» **Work item**: What is needed is an exact copy of every entry below, minus the images.

Content revision data
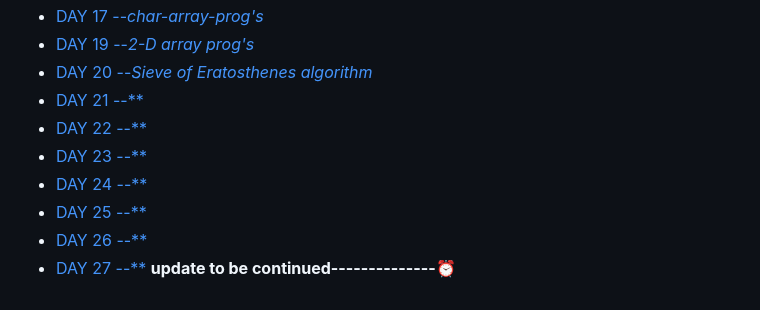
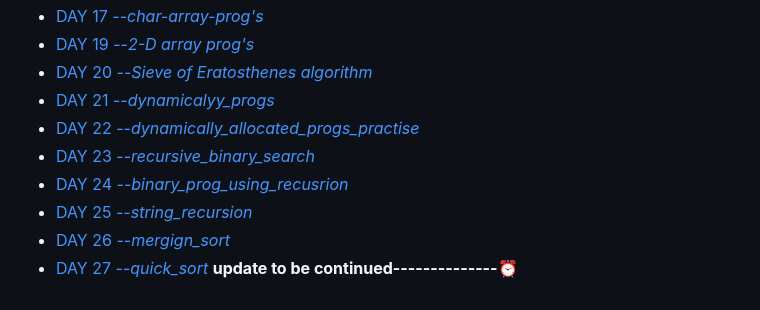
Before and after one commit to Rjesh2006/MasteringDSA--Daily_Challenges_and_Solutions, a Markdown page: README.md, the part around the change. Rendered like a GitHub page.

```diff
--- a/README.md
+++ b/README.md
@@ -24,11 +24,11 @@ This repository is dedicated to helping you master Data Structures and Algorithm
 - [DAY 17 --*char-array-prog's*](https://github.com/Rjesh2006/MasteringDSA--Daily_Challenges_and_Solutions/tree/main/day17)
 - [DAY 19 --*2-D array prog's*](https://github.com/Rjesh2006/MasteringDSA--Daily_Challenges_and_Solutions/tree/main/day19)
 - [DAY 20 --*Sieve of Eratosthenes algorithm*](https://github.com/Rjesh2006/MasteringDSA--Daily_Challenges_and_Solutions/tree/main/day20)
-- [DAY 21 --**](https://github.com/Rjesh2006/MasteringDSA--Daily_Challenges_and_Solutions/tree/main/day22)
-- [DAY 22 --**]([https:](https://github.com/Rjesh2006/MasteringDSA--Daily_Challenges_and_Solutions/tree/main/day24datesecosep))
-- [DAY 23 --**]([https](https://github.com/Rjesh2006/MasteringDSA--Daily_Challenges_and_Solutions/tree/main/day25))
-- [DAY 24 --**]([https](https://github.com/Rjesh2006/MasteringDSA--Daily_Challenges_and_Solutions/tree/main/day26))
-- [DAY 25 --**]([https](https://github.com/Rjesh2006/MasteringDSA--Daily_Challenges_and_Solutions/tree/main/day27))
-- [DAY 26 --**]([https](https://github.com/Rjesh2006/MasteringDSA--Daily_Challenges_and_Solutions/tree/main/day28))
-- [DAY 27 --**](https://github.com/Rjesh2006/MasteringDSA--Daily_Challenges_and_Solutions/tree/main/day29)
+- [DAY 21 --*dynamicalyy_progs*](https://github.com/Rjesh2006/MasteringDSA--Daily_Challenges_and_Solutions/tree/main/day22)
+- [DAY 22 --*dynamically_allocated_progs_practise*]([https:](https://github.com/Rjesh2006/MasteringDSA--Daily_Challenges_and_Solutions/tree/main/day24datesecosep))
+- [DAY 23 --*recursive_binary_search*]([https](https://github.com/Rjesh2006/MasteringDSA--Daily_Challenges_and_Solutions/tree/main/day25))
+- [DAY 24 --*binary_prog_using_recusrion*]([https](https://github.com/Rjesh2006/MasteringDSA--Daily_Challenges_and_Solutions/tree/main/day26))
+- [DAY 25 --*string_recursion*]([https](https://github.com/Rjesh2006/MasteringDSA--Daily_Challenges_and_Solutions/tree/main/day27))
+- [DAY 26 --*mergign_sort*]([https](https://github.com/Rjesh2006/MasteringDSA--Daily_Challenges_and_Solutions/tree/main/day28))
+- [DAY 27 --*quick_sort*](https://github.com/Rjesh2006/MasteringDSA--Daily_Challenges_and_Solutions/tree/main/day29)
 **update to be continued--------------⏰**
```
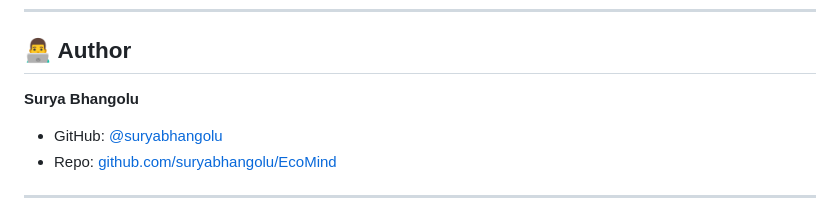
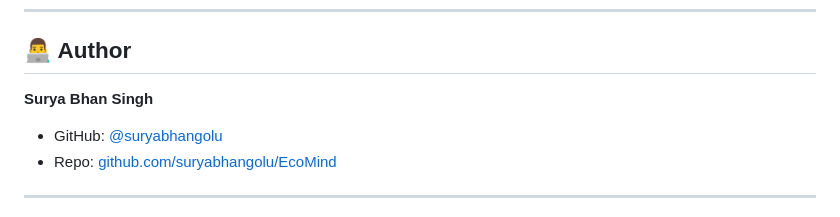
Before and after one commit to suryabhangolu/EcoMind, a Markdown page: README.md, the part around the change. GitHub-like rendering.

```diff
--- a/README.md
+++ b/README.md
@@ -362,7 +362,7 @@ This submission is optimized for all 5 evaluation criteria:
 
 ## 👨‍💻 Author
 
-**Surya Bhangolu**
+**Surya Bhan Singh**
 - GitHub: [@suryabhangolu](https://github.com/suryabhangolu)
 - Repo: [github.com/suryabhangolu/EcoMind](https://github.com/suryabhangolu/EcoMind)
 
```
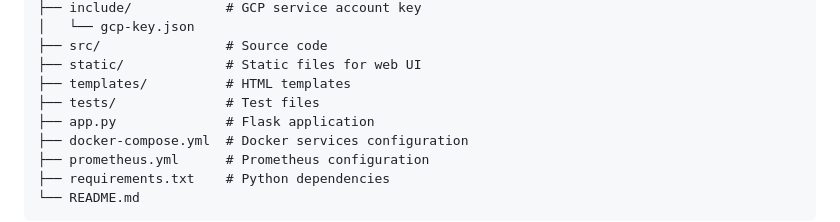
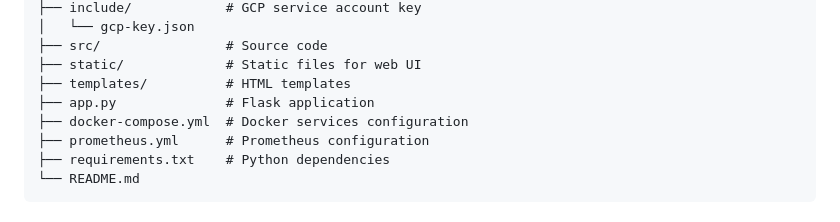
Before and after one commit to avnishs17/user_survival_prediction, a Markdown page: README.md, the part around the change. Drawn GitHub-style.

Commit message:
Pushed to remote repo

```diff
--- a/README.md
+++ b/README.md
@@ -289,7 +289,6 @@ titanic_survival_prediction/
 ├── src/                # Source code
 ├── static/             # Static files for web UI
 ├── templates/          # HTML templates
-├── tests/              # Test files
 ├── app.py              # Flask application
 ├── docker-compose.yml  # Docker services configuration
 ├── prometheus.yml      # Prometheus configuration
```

» **Output of the exercise**:
Before and after one commit to Rjesh2006/MasteringDSA--Daily_Challenges_and_Solutions, a Markdown page: README.md, the part around the change. Rendered like a GitHub page.

```diff
--- a/README.md
+++ b/README.md
@@ -24,11 +24,11 @@ This repository is dedicated to helping you master Data Structures and Algorithm
 - [DAY 17 --*char-array-prog's*](https://github.com/Rjesh2006/MasteringDSA--Daily_Challenges_and_Solutions/tree/main/day17)
 - [DAY 19 --*2-D array prog's*](https://github.com/Rjesh2006/MasteringDSA--Daily_Challenges_and_Solutions/tree/main/day19)
 - [DAY 20 --*Sieve of Eratosthenes algorithm*](https://github.com/Rjesh2006/MasteringDSA--Daily_Challenges_and_Solutions/tree/main/day20)
-- [DAY 21 --**](https://github.com/Rjesh2006/MasteringDSA--Daily_Challenges_and_Solutions/tree/main/day22)
-- [DAY 22 --**]([https:](https://github.com/Rjesh2006/MasteringDSA--Daily_Challenges_and_Solutions/tree/main/day24datesecosep))
-- [DAY 23 --**]([https](https://github.com/Rjesh2006/MasteringDSA--Daily_Challenges_and_Solutions/tree/main/day25))
-- [DAY 24 --**]([https](https://github.com/Rjesh2006/MasteringDSA--Daily_Challenges_and_Solutions/tree/main/day26))
-- [DAY 25 --**]([https](https://github.com/Rjesh2006/MasteringDSA--Daily_Challenges_and_Solutions/tree/main/day27))
-- [DAY 26 --**]([https](https://github.com/Rjesh2006/MasteringDSA--Daily_Challenges_and_Solutions/tree/main/day28))
-- [DAY 27 --**](https://github.com/Rjesh2006/MasteringDSA--Daily_Challenges_and_Solutions/tree/main/day29)
+- [DAY 21 --*dynamicalyy_progs*](https://github.com/Rjesh2006/MasteringDSA--Daily_Challenges_and_Solutions/tree/main/day22)
+- [DAY 22 --*dynamically_allocated_progs_practise*]([https:](https://github.com/Rjesh2006/MasteringDSA--Daily_Challenges_and_Solutions/tree/main/day24datesecosep))
+- [DAY 23 --*recursive_binary_search*]([https](https://github.com/Rjesh2006/MasteringDSA--Daily_Challenges_and_Solutions/tree/main/day25))
+- [DAY 24 --*binary_prog_using_recusrion*]([https](https://github.com/Rjesh2006/MasteringDSA--Daily_Challenges_and_Solutions/tree/main/day26))
+- [DAY 25 --*string_recursion*]([https](https://github.com/Rjesh2006/MasteringDSA--Daily_Challenges_and_Solutions/tree/main/day27))
+- [DAY 26 --*mergign_sort*]([https](https://github.com/Rjesh2006/MasteringDSA--Daily_Challenges_and_Solutions/tree/main/day28))
+- [DAY 27 --*quick_sort*](https://github.com/Rjesh2006/MasteringDSA--Daily_Challenges_and_Solutions/tree/main/day29)
 **update to be continued--------------⏰**
```
Before and after one commit to suryabhangolu/EcoMind, a Markdown page: README.md, the part around the change. GitHub-like rendering.

```diff
--- a/README.md
+++ b/README.md
@@ -362,7 +362,7 @@ This submission is optimized for all 5 evaluation criteria:
 
 ## 👨‍💻 Author
 
-**Surya Bhangolu**
+**Surya Bhan Singh**
 - GitHub: [@suryabhangolu](https://github.com/suryabhangolu)
 - Repo: [github.com/suryabhangolu/EcoMind](https://github.com/suryabhangolu/EcoMind)
 
```
Before and after one commit to avnishs17/user_survival_prediction, a Markdown page: README.md, the part around the change. Drawn GitHub-style.

Commit message:
Pushed to remote repo

```diff
--- a/README.md
+++ b/README.md
@@ -289,7 +289,6 @@ titanic_survival_prediction/
 ├── src/                # Source code
 ├── static/             # Static files for web UI
 ├── templates/          # HTML templates
-├── tests/              # Test files
 ├── app.py              # Flask application
 ├── docker-compose.yml  # Docker services configuration
 ├── prometheus.yml      # Prometheus configuration
```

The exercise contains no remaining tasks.